    The second reason why we are systematically opposed to mandatory minimums is because we trust our judges. I can point to any number of cases that I have seen over the years where judges blew it. They made a mistake. They are human. However, in my belief, they are still the best judges in the world. I have a great deal of faith in their ability to look at the individual case and decide to give someone two and a half years instead of six months.
    In the vast majority of cases, that is the kind of penalty the repeat offenders are going to be looking at, certainly with anything involving organized crime. They are going down for hard time and probably going to federal pens. The problem with putting a six-month mandatory minimum into it is that that then becomes the target. That is the one that the judges start adhering to. It is a useless piece of the bill.


    Mr. Speaker, I listened carefully to the member for Windsor—Tecumseh.
    When I looked at the statistics, I was shocked to see that in Ontario—I think Windsor is still in Ontario, and that concerns my colleague—there were 50,065 car thefts in 1999.
    We do not yet have the statistics for 2007, but in 2006, there were 38,398, so let us say 39,000, car thefts in Ontario. That is almost 11,000 fewer cars stolen in Ontario.
    Does my colleague know why there was this decrease? Is there some kind of phenomenon in Ontario? We were not yet in a recession.
    Were there any measures that could be used in other regions in Canada that led to this significant decline in the number of car thefts?
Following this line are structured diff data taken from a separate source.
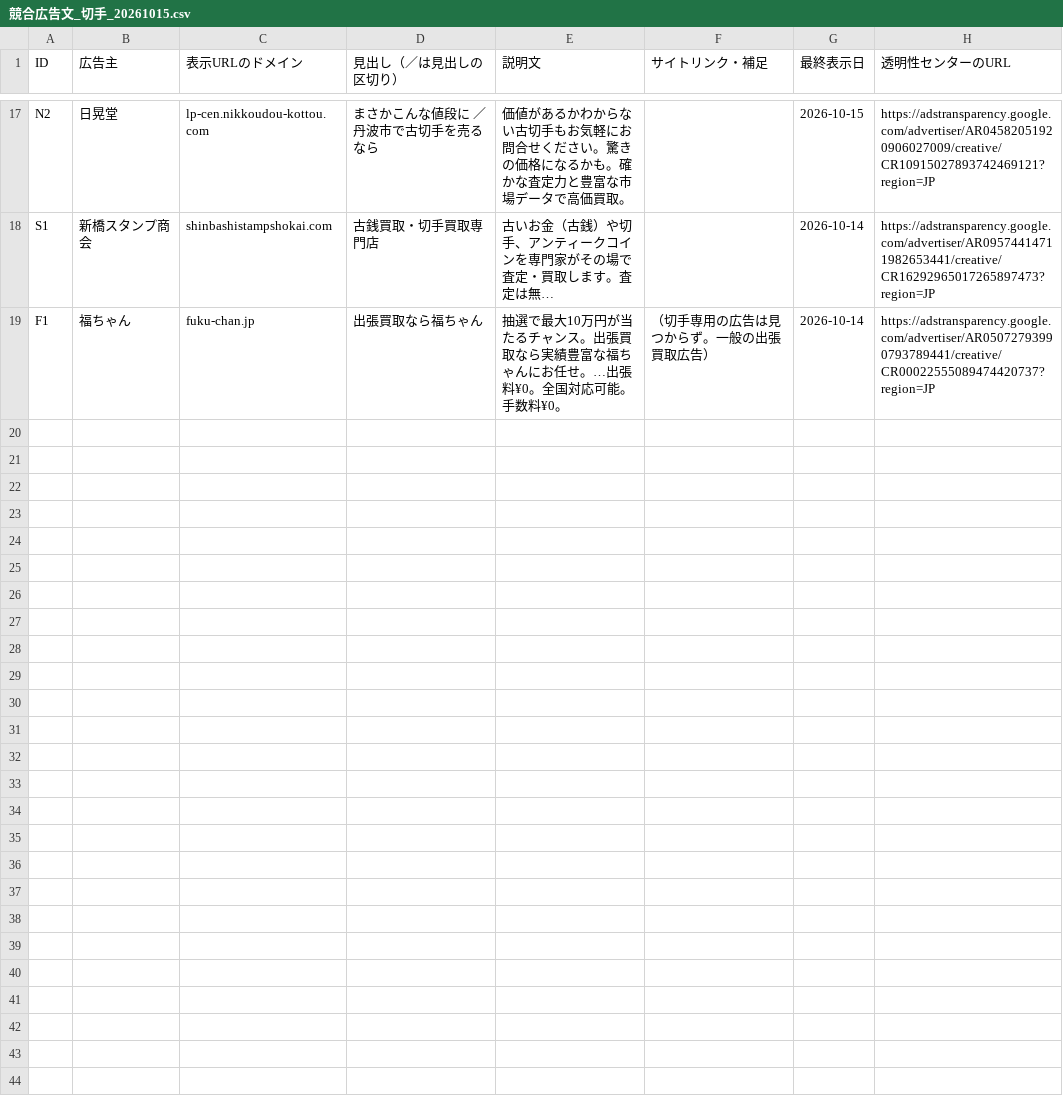
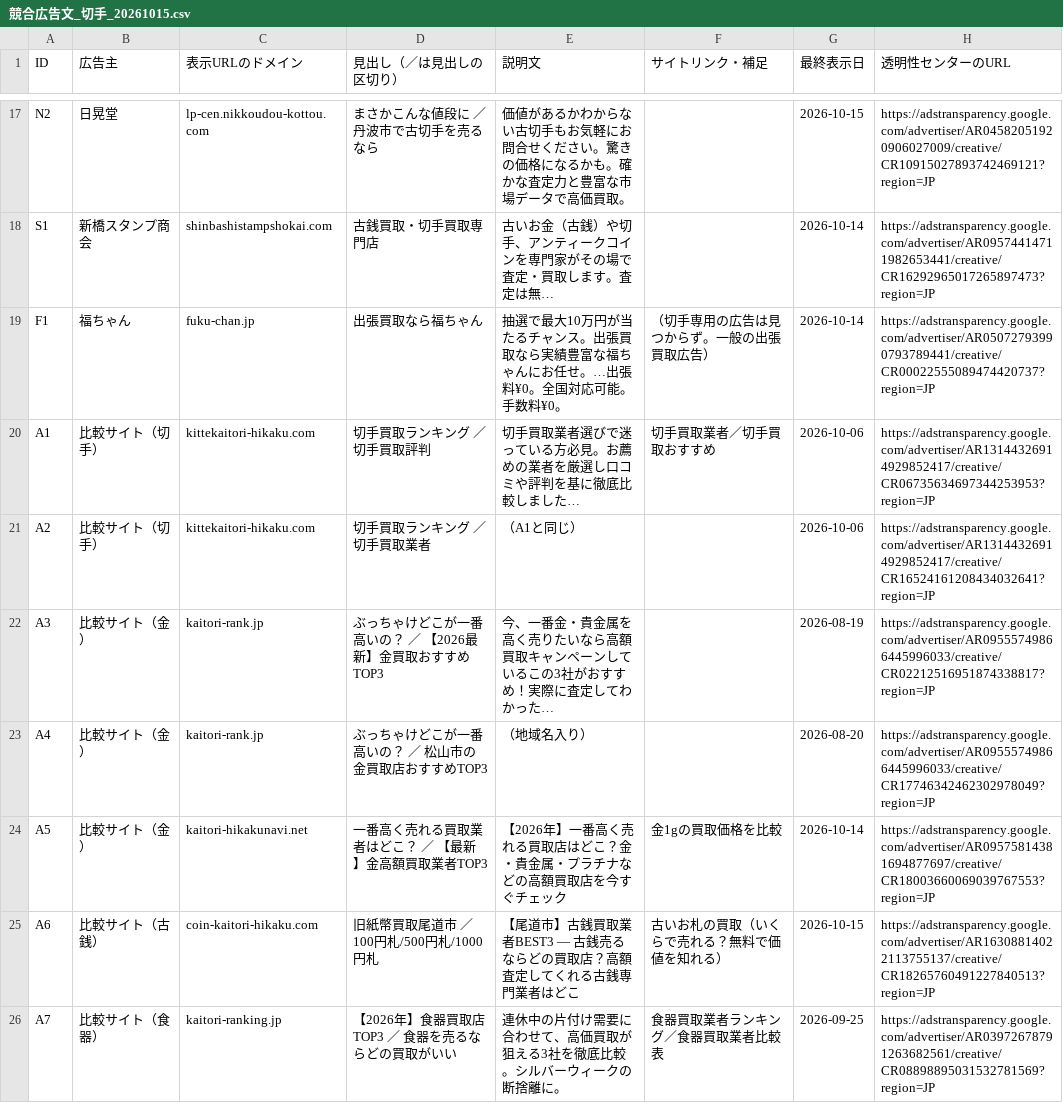
Before and after one commit to kkeisuke0407-crypto/kitte, a CSV file: docs/競合広告文_切手_20261015.csv, drawn as a sheet; only a part is shown, gaps mark what is left out; the diff covers the shown part only; the diff names each change by its address in the sheet, - before the commit and + after, or states it on an @@ line.

```diff
--- a/docs/競合広告文_切手_20261015.csv
+++ b/docs/競合広告文_切手_20261015.csv
+row 20: A1 | 比較サイト（切手） | kittekaitori-hikaku.com | 切手買取ランキング ／ 切手買取評判 | 切手買取業者選びで迷っている方必見。お薦めの業者を厳選し口コミや評判を基に徹底比較しました… | 切手買取業者／切手買取おすすめ | 2026-10-06 | https://adstransparency.google.com/advertiser/AR13144326914929852417/creative/CR06735634697344253953?region=JP
+row 21: A2 | 比較サイト（切手） | kittekaitori-hikaku.com | 切手買取ランキング ／ 切手買取業者 | （A1と同じ） |  | 2026-10-06 | https://adstransparency.google.com/advertiser/AR13144326914929852417/creative/CR16524161208434032641?region=JP
+row 22: A3 | 比較サイト（金） | kaitori-rank.jp | ぶっちゃけどこが一番高いの？ ／ 【2026最新】金買取おすすめTOP3 | 今、一番金・貴金属を高く売りたいなら高額買取キャンペーンしているこの3社がおすすめ！実際に査定してわかった… |  | 2026-08-19 | https://adstransparency.google.com/advertiser/AR09555749866445996033/creative/CR02212516951874338817?region=JP
+row 23: A4 | 比較サイト（金） | kaitori-rank.jp | ぶっちゃけどこが一番高いの？ ／ 松山市の金買取店おすすめTOP3 | （地域名入り） |  | 2026-08-20 | https://adstransparency.google.com/advertiser/AR09555749866445996033/creative/CR17746342462302978049?region=JP
+row 24: A5 | 比較サイト（金） | kaitori-hikakunavi.net | 一番高く売れる買取業者はどこ？ ／ 【最新】金高額買取業者TOP3 | 【2026年】一番高く売れる買取店はどこ？金・貴金属・プラチナなどの高額買取店を今すぐチェック | 金1gの買取価格を比較 | 2026-10-14 | https://adstransparency.google.com/advertiser/AR09575814381694877697/creative/CR18003660069039767553?region=JP
+row 25: A6 | 比較サイト（古銭） | coin-kaitori-hikaku.com | 旧紙幣買取尾道市 ／ 100円札/500円札/1000円札 | 【尾道市】古銭買取業者BEST3 — 古銭売るならどの買取店？高額査定してくれる古銭専門業者はどこ | 古いお札の買取（いくらで売れる？無料で価値を知れる） | 2026-10-15 | https://adstransparency.google.com/advertiser/AR16308814022113755137/creative/CR18265760491227840513?region=JP
+row 26: A7 | 比較サイト（食器） | kaitori-ranking.jp | 【2026年】食器買取店TOP3 ／ 食器を売るならどの買取がいい | 連休中の片付け需要に合わせて、高価買取が狙える3社を徹底比較。シルバーウィークの断捨離に。 | 食器買取業者ランキング／食器買取業者比較表 | 2026-09-25 | https://adstransparency.google.com/advertiser/AR03972678791263682561/creative/CR08898895031532781569?region=JP
```
Also changed, not shown: 7 added rows elsewhere in this file, 2 other files.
    Mr. Speaker, I have no explanation for what happened.
    According to one statistic, between 1997 and 2007, car thefts decreased by 45.5% in Ontario.
    At the same time, big cities, like Toronto and Windsor, started cracking down on street gangs. That is a considerable percentage, and I see no other explanation for the decrease in car thefts. Nothing else was done. There were no immobilizers installed or anything like that. I do not know why there was this decrease.
    I hope that it is the direct result of the actions taken by our police.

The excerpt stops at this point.